Seared Tuna with Sesame and Orange Zest

Greetings from the land of milk and honey!

I know I have been a bit of a slacker with the whole posting thing lately, but my life has really been crazy hectic. I started my new gig last week, and am rapturously happy if not busy as sin. The people are nice (I know you were concerned) and the view out of my office window is of our friendly neighborhood Bloomingdales, so that is a great motivator to be the super star they think I am. Sure, being employed has cut into my fun time, but so far, I haven’t noticed too much. Its all so new!

Now let’s talk tuna, shall we? Mmm. Tuna. Me likey.

What I love so much about working with tuna is that if you have a truly great bit, anything you do to it is just icing on the cake. Am I right? Sparkling fresh tuna can be melt in your mouth delicious. This recipe sure is.

For this particularly tasty little entrée, all I did was coat with a simple mixture, sear, and voila, a perfect complement of crunchy warmth and smooth coolness. It is quite rich, so I suggest it as an appetizer, paired with a salad maybe. It is a recipe you can fiddle with easily and will come back to again and again. This particular version had me over the moon with the nutty, crunchy, zesty exterior working as a foil to the fish. Try it, and enjoy.

4 tuna steaks
1/2 cup panko bread crumbs
4 tablespoons white sesame seeds
2 teaspoons black sesame seeds
1 tablespoon dried orange zest
1 tablespoon vegetable oil
salt and pepper to taste

Combine the bread crumbs, black and white sesame seeds, orange zest and vegetable oil together and toss to coat. Pour onto a shallow dish and one at a time, press both sides of each of the tuna steaks into the mixuture to coat.

In a scortching hot dry pan, add the tuna steaks and sear for about 1 minute per side. Remove, slice and serve with wasabi-orange zest mayo or some soy sauce for dipping.

Makes enough for four


Sesame seed is one of the first recorded seasonings. It grows widely in India and Asia. These tiny seeds come in shades of brown, red and black, but the most common color is a pale grayish-ivory. -

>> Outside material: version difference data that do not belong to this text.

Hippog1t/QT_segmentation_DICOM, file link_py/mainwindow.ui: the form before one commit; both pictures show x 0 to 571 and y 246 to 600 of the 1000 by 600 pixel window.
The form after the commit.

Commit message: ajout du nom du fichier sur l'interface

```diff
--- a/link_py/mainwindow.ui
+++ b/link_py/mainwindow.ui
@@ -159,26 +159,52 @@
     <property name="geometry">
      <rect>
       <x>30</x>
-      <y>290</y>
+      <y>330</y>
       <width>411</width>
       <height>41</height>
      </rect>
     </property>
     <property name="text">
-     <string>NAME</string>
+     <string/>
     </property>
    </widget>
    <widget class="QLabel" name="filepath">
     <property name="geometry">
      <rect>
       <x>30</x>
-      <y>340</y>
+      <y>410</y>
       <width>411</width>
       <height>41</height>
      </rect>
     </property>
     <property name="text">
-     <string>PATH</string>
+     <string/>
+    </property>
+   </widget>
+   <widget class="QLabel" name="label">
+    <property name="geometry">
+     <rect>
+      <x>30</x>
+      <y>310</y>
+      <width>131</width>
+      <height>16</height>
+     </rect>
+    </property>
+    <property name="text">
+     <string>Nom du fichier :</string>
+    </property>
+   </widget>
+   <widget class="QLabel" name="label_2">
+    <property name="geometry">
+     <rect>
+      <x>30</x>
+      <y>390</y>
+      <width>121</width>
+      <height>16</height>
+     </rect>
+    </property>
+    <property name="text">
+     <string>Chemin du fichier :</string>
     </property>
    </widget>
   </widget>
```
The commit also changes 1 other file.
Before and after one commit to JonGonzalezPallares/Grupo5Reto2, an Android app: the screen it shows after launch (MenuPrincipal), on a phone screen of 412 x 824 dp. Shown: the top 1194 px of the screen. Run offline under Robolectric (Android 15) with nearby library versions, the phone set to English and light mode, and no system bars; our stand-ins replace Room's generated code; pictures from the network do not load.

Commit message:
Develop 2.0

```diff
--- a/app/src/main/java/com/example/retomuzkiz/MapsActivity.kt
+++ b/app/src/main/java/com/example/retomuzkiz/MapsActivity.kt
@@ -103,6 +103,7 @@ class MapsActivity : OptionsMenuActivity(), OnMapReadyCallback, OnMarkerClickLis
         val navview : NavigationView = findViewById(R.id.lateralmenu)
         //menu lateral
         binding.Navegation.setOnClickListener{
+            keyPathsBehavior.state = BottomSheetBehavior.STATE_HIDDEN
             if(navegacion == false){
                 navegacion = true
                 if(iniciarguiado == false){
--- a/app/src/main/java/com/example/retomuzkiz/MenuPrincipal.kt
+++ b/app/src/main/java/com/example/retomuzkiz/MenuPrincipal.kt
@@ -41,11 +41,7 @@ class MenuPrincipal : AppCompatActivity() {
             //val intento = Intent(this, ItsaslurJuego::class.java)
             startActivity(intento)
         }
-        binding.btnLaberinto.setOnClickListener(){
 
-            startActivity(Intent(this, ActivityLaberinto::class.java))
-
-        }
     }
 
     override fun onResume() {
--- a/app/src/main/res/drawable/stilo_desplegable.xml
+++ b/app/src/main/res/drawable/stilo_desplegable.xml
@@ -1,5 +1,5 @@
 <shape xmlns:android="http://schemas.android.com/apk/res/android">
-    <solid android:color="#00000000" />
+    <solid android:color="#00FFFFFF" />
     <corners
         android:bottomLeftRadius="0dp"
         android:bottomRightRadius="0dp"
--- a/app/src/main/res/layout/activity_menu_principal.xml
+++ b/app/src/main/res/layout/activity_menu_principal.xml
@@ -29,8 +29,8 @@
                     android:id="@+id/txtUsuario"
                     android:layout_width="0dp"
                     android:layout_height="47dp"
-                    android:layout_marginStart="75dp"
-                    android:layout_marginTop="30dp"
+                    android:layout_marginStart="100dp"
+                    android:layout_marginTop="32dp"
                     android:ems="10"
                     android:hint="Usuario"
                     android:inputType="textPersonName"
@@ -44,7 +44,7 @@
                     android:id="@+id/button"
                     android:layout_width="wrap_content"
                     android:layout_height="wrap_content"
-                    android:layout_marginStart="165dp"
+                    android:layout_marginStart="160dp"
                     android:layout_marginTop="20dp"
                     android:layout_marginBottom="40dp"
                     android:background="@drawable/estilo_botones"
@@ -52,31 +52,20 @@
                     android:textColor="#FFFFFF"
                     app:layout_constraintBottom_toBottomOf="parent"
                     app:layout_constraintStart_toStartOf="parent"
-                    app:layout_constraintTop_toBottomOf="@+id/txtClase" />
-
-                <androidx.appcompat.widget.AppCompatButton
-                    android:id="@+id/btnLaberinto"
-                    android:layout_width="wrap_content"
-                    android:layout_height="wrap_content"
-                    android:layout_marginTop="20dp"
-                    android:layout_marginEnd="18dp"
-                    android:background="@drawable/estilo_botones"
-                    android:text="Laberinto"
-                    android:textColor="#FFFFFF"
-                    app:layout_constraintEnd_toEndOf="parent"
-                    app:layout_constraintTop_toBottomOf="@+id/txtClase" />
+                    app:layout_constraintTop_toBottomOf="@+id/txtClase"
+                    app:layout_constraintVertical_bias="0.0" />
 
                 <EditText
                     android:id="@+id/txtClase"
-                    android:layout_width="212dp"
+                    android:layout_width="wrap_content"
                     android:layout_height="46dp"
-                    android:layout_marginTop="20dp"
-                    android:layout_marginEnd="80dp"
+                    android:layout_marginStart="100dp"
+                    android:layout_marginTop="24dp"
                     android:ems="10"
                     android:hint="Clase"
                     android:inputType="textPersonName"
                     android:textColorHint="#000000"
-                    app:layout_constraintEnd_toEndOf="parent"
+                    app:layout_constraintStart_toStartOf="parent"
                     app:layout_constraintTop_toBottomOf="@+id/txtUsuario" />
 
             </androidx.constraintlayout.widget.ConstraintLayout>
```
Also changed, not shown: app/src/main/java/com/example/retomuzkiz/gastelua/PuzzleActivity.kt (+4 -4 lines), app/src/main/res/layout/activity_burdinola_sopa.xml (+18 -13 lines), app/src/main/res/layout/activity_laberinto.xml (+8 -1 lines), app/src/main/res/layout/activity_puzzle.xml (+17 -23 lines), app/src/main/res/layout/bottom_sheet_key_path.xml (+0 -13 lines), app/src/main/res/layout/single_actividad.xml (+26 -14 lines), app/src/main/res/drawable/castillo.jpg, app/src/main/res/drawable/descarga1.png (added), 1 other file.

Fast Food chain Burger King's parent company said Wednesday it plans to sell shares to the public for the first time in the fast-food chain's 52-year history

American bread crumbs originated around 1947; around 1970, Panko bread crumbs originated in Japan. There are many differences between the two crumb styles, with the main ones being the texture and density. The American crumb coating is heavier and denser with the Japanese crumb being lighter and less dense. - Asian Food

Labels: ,

Ah, tuna, me likey too! But I still think it's at its absolute best eaten as sashimi. My mouth still waters when I think of the fresh-out-of-sea tuna I hade in Indonesia. Muy Yummy!
I'm so glad your job is working out for you. Bloomingdales for a view? I'm jealous :) !

I love your little notes at the bottom. Where do you find all these interesting tidbits? And how do you decide what to share?
Antti - This is almost rare anyway, but I do love the idea of eating it right from the water...mmm.

And Mrs. PSD - The notes are a trade secret! Nah, I really just look up things that are relevantor of interest to me and add them in. Sometimes its cheeky, sometimes its factual, just whatever strikes my fancy really.
ooh! yummy, the pic looks so delish i nearly lick my monitor....Wish we can have fresher tuna here in malaysia
Love the simplicity of your recipe!
Yummy, yummy. That's a gorgeous photo, doll. Take away the bread crumbs, and I'm there!
Post a Comment

<< Home
Post a Comment

<< Home
... Chefs Blogs

... Click for Beverly Hills, California Forecast

This page is powered by Blogger. Isn't yours?

All of the original words and pictures on this site are copyrighted property. (So there. Nyah.) With that in mind, please ask permission first and give due credit, if you plan on reproducing any part of it. Thanks so much!

2003-2008 COPYRIGHT (C) Fresh Approach Cooking